[ACTION ITEM]
Go through the listing below and count each line with the word "center" in it; return only the count.

[SUPPLIED MATERIAL]

* * * *

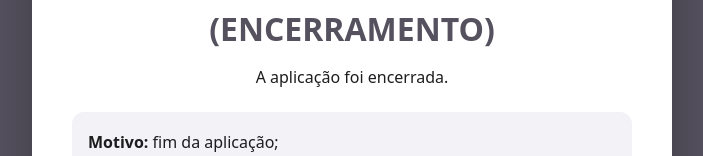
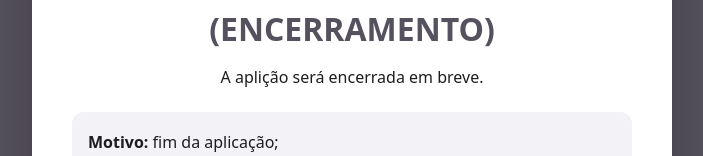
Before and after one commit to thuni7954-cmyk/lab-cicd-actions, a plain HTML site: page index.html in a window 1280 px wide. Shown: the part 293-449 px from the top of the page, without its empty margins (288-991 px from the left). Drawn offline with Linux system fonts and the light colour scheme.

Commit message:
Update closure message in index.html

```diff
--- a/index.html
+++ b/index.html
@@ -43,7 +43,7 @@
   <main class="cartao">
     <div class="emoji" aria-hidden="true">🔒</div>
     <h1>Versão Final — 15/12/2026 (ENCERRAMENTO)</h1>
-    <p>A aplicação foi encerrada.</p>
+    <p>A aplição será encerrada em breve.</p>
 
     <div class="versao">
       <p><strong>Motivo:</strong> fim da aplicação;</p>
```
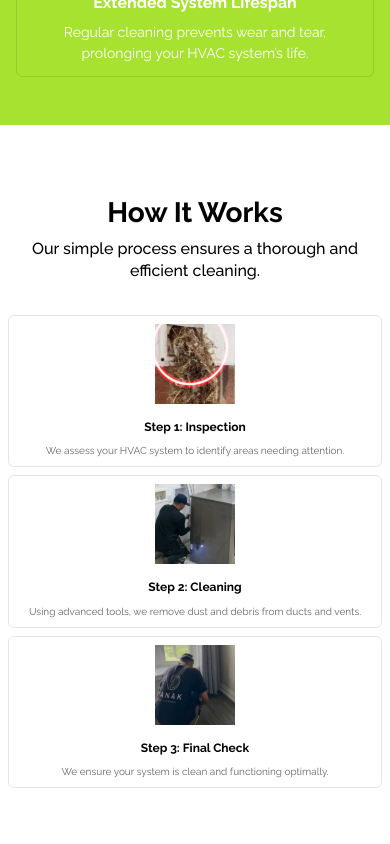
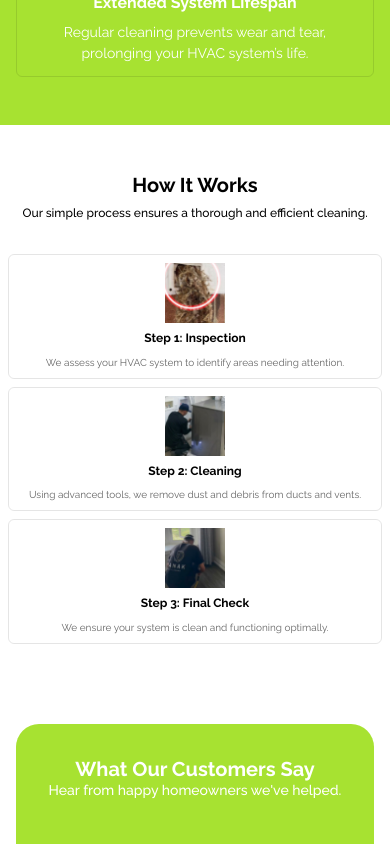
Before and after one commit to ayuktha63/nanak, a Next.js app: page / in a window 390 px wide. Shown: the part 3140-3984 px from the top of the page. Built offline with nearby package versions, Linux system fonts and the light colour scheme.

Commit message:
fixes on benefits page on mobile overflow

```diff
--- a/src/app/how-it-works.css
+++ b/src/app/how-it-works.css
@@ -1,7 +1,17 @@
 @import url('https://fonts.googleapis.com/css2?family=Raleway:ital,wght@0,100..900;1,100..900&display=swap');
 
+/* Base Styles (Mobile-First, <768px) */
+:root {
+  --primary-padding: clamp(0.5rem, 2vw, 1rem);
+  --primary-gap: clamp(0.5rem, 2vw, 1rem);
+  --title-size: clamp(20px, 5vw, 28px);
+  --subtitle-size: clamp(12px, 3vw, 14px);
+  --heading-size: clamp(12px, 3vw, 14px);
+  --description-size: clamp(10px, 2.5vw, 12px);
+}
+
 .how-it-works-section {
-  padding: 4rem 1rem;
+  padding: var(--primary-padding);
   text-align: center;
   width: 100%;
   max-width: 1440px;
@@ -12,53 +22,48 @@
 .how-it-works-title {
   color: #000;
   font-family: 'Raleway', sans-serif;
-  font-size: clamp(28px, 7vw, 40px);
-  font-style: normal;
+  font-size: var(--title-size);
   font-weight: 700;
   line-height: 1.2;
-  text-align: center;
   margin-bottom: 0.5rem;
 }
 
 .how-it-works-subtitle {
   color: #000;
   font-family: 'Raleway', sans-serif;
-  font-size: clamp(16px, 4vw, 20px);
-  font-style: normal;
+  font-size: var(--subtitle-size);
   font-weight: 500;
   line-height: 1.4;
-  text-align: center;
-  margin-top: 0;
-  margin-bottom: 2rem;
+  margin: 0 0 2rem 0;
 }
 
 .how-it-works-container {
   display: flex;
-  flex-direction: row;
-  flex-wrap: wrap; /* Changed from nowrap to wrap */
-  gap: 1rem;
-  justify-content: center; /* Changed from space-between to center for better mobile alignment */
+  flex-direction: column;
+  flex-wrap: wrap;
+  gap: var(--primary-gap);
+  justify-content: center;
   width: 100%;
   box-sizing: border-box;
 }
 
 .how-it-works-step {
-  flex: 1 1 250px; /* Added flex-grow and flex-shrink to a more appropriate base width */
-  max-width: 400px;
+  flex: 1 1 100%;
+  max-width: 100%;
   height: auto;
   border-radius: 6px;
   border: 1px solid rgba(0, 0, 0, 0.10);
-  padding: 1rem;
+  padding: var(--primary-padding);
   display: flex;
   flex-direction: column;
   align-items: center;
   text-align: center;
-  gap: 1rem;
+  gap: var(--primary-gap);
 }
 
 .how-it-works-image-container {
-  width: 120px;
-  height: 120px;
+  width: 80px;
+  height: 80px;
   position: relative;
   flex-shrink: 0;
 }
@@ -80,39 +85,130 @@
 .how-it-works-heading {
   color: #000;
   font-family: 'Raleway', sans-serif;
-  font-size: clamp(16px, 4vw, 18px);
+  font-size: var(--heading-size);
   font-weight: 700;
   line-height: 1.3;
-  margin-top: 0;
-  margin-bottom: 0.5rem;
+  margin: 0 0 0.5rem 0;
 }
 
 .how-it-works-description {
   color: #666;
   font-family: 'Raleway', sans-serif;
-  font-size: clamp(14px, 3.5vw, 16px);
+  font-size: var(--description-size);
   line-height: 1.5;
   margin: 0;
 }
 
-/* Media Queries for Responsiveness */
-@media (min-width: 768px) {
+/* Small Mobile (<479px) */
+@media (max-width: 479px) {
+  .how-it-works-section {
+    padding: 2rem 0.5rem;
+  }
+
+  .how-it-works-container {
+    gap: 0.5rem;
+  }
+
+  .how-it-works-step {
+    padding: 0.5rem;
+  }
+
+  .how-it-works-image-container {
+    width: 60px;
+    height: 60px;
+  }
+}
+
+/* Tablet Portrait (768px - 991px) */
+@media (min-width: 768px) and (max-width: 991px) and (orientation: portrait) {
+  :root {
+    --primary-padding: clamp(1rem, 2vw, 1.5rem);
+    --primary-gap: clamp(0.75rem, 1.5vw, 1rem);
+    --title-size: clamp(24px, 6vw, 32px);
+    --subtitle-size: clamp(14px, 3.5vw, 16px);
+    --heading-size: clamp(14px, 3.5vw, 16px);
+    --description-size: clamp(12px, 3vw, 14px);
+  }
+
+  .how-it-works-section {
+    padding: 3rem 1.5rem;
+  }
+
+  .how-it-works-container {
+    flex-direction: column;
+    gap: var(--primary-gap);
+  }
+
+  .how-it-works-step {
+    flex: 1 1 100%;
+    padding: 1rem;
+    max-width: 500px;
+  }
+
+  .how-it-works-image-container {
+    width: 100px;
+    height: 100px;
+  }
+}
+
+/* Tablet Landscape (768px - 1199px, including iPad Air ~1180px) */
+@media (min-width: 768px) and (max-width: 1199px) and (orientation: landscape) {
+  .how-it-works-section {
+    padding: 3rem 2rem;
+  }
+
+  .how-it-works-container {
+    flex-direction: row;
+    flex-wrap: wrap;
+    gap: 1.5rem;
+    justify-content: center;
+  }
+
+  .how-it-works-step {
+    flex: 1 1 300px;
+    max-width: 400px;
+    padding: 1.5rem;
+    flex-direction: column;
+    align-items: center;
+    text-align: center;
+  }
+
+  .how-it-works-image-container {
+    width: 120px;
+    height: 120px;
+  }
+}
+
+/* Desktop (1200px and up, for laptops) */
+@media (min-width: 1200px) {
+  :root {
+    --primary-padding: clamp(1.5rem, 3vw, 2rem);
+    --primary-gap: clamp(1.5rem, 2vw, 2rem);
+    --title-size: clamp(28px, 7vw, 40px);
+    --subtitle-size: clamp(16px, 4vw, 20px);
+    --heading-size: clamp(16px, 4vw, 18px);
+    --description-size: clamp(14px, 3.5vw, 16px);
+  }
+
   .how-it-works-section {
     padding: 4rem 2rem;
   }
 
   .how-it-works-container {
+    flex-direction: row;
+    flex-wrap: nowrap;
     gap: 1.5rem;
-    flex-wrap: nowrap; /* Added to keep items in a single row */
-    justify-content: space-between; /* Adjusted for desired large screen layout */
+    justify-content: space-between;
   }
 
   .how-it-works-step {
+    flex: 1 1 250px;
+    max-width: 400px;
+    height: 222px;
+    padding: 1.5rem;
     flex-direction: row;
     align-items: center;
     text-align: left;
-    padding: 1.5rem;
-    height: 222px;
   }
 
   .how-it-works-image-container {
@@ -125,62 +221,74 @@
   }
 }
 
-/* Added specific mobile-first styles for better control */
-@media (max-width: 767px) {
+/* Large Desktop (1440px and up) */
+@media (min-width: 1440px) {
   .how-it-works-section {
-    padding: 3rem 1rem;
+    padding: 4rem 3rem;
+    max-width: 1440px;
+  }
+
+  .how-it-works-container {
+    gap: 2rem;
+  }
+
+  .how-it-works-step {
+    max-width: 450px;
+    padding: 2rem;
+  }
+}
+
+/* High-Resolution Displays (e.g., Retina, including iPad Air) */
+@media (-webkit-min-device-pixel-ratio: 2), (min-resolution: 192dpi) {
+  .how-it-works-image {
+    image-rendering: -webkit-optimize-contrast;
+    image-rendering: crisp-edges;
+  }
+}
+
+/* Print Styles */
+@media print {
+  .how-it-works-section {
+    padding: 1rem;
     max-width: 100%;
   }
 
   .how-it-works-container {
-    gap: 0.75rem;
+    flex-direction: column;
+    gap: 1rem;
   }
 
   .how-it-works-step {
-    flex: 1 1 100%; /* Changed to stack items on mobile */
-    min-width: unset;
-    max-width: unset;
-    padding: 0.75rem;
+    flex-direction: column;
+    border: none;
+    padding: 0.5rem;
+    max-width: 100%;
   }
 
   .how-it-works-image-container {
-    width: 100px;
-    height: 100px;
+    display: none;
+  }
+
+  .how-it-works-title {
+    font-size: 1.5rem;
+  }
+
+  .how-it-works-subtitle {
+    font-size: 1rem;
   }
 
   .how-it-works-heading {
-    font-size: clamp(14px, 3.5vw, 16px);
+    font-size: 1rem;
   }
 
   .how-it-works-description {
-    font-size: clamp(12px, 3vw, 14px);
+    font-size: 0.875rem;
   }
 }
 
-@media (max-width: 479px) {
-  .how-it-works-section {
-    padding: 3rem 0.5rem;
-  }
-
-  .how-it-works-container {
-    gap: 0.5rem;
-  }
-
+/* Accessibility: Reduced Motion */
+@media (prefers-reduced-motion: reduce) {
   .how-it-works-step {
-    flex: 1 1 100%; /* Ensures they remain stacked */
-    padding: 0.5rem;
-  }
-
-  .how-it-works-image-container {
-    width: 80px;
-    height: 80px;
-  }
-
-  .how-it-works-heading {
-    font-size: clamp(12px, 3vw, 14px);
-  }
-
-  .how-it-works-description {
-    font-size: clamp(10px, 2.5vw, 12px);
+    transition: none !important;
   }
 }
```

* * * *

[YOUR RESPONSE]
11